[User interface change data]
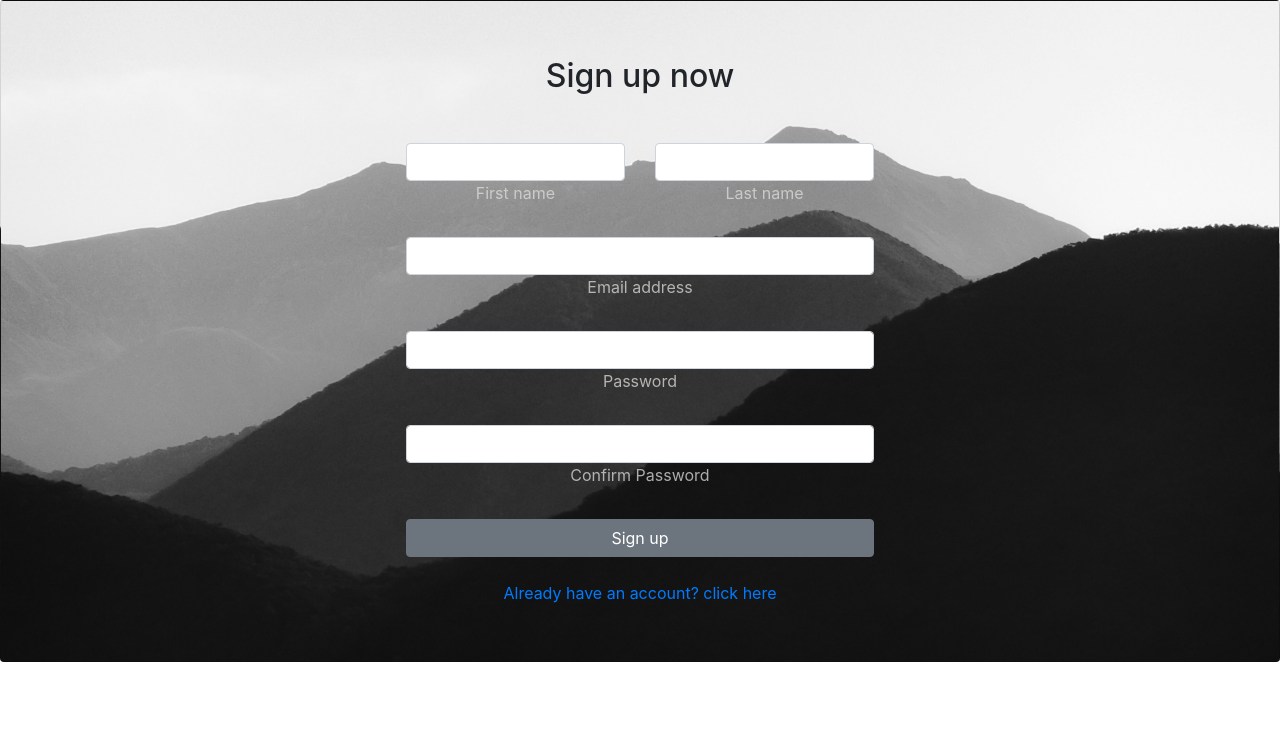
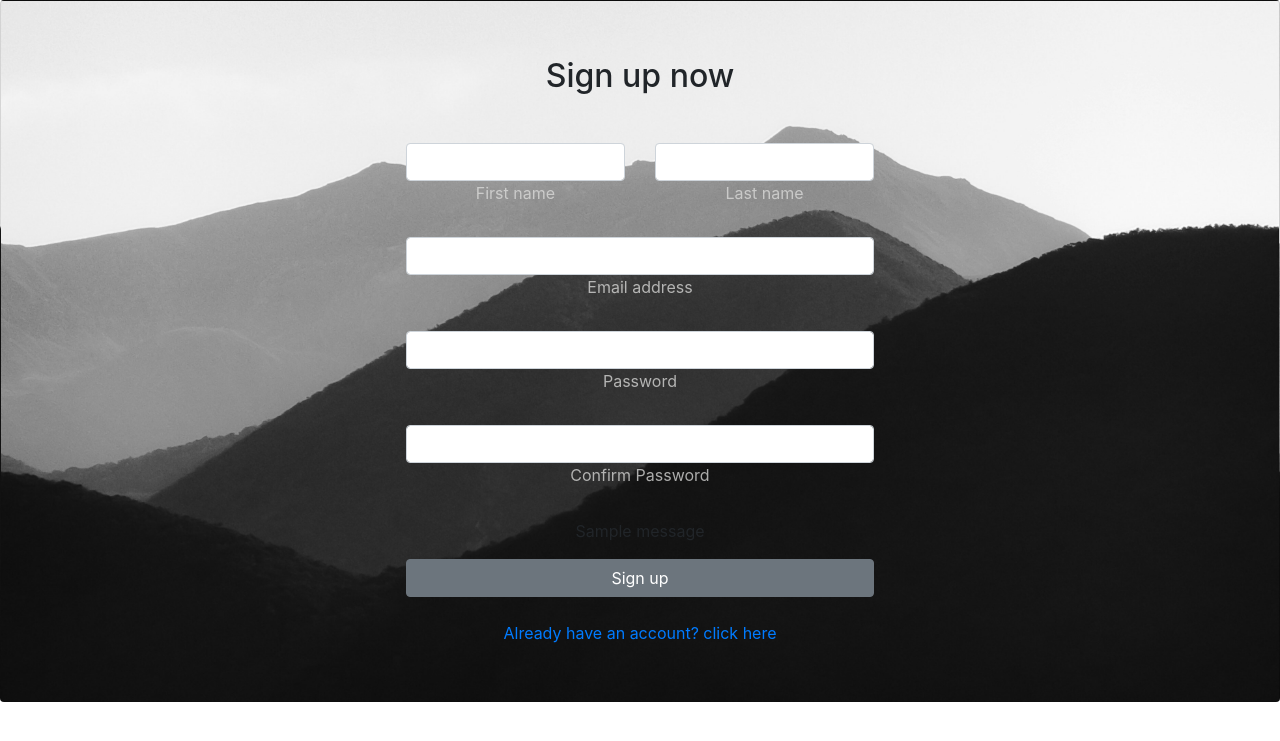
Before and after one commit to thej-x/loginpage, a Django app: page / in a window 1280 px wide. Shown: the top 741 px of the page. Run offline with Django 5.2, Linux system fonts and the light colour scheme; one stand-in notice (Sample message) is shown; some libraries are stand-ins or nearby versions.

Commit message:
signup password message added

```diff
--- a/registration/app1/views.py
+++ b/registration/app1/views.py
@@ -25,7 +25,8 @@ def SignupPage(request):
         pass1 = request.POST.get('password1')
         pass2 = request.POST.get('password2')
         if pass1!=pass2:
-            return HttpResponse("password not match")
+            messages.error(request,"passwords not matching")
+            return redirect('signup')
         else:
         # Create user object
             my_user = User.objects.create_user(username=email, email=email)
--- a/registration/templates/signup.html
+++ b/registration/templates/signup.html
@@ -59,9 +59,17 @@
                 <input type="password" id="form3Example4" class="form-control" name="password1" id="password1" />
                 <label class="form-label" for="form3Example4" >Password</label>
               </div>
+
               <div class="form-outline mb-4">
                 <input type="password" id="form3Example4" class="form-control" name="password2" id="password2" />
                 <label class="form-label" for="form3Example4">Confirm Password</label>
+              </div>
+              <div>
+                {% if messages %}
+                {% for message in messages %}
+                  <p>{{message}}</p>
+                {% endfor %}
+              {% endif %}
               </div>
 
 
```
Also changed, not shown: registration/db.sqlite3, registration/templates/login.html (line endings or trailing spaces), 1 other file.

WORK INSTRUCTIONS: Report how many lines in these entries contain "messages". Answer with the number only.

REPLY TO THE TASK: 3